By Spc. David Dyer, 3-1 Cav.May 26, 2010
The capability of Iraqi Security Forces is paramount to keeping Iraq safe, and U.S. Soldiers are training Iraqi troops to provide that stability and security for their country.
This is the situation at Contingency Operating Location Shocker, where a group of Iraqi Commandos received training in May, 2010, from the Cavalry Scouts of A "Assassin" Troop, 3rd Squadron, 1st Cavalry Regiment, 3rd Heavy Brigade Combat Team, 3rd Infantry Division.
The Iraqi Commandos will return to their units and assist in training fellow soldiers on the tactics they learned from the Assassin Troop Soldiers. This will increase the overall capabilities of the Iraqi Security Forces and lend stability to the government and safety to the population, according to 2nd Lt. Bryan Holder, a platoon leader in A Troop from Houston, Texas.
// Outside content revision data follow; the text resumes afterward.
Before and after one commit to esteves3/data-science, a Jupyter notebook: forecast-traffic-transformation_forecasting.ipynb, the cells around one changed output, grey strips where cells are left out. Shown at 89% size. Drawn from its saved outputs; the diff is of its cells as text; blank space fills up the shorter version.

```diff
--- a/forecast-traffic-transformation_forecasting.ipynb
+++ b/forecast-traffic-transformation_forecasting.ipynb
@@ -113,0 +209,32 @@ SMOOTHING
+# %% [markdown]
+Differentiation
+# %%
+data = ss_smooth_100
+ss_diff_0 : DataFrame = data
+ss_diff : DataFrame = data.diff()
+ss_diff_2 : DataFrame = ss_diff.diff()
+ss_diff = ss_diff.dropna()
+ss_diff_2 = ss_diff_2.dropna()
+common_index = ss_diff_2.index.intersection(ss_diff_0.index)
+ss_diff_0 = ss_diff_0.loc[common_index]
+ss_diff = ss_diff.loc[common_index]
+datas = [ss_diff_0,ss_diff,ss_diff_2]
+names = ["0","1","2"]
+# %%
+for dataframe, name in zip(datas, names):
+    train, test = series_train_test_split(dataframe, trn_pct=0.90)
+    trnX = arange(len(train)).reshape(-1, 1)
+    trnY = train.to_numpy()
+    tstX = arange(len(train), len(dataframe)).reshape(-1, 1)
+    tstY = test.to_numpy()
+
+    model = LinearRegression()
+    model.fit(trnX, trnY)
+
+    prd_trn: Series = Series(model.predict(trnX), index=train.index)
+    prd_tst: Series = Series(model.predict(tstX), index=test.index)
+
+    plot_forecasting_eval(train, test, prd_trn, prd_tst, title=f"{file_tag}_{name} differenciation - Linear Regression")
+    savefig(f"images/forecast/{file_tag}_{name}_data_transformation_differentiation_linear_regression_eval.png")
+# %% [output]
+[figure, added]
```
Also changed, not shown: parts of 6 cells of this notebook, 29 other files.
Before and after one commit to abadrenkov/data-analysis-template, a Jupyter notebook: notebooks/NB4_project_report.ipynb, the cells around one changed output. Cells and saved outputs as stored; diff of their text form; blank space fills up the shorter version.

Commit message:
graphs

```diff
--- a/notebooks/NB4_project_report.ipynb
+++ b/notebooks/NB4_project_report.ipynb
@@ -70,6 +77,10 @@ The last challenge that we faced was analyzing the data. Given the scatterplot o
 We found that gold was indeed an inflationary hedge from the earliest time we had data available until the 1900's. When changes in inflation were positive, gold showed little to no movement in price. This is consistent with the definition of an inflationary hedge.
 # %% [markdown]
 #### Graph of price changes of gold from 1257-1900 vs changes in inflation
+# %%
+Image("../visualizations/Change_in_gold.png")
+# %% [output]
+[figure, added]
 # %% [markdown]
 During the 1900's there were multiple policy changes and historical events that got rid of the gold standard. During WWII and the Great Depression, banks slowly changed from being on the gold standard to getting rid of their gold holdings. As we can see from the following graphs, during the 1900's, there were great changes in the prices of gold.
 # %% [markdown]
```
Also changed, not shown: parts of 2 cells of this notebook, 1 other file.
"It is very important that we help our partners build proficiency levels to the point where they are self-sustainable and trainers become organic to the organization," he said.
The training covered a wide area of subjects, said Sgt. Edward Ford, from Phoenix, Ariz., one of the trainers from A Troop working alongside the Iraqi Commandos,. Vehicle and personnel search techniques, escalation and ethics of force, and checkpoint manning guidelines were just some of the subjects covered.
"We were reinforcing the training that they already received, and improving their overall efficiency," said Ford.
Lt. Abdulkhaleq Abdalqader, 3rd Region's 1st Commando Battalion, one of the Commandos who participated in the reinforcement training, appreciated the relevance of the training.
"Everything about this training was good," he said. "I thought that the search training was very good. The things we learned here have many outside applications. We were able to learn things that will help us to gather more evidence and capture more bad guys."
According to Ford, not in too many other professions can a person be happy in the knowledge that he is teaching himself out of a job.
"It really motivates me to know that they were able to benefit from this course," he said.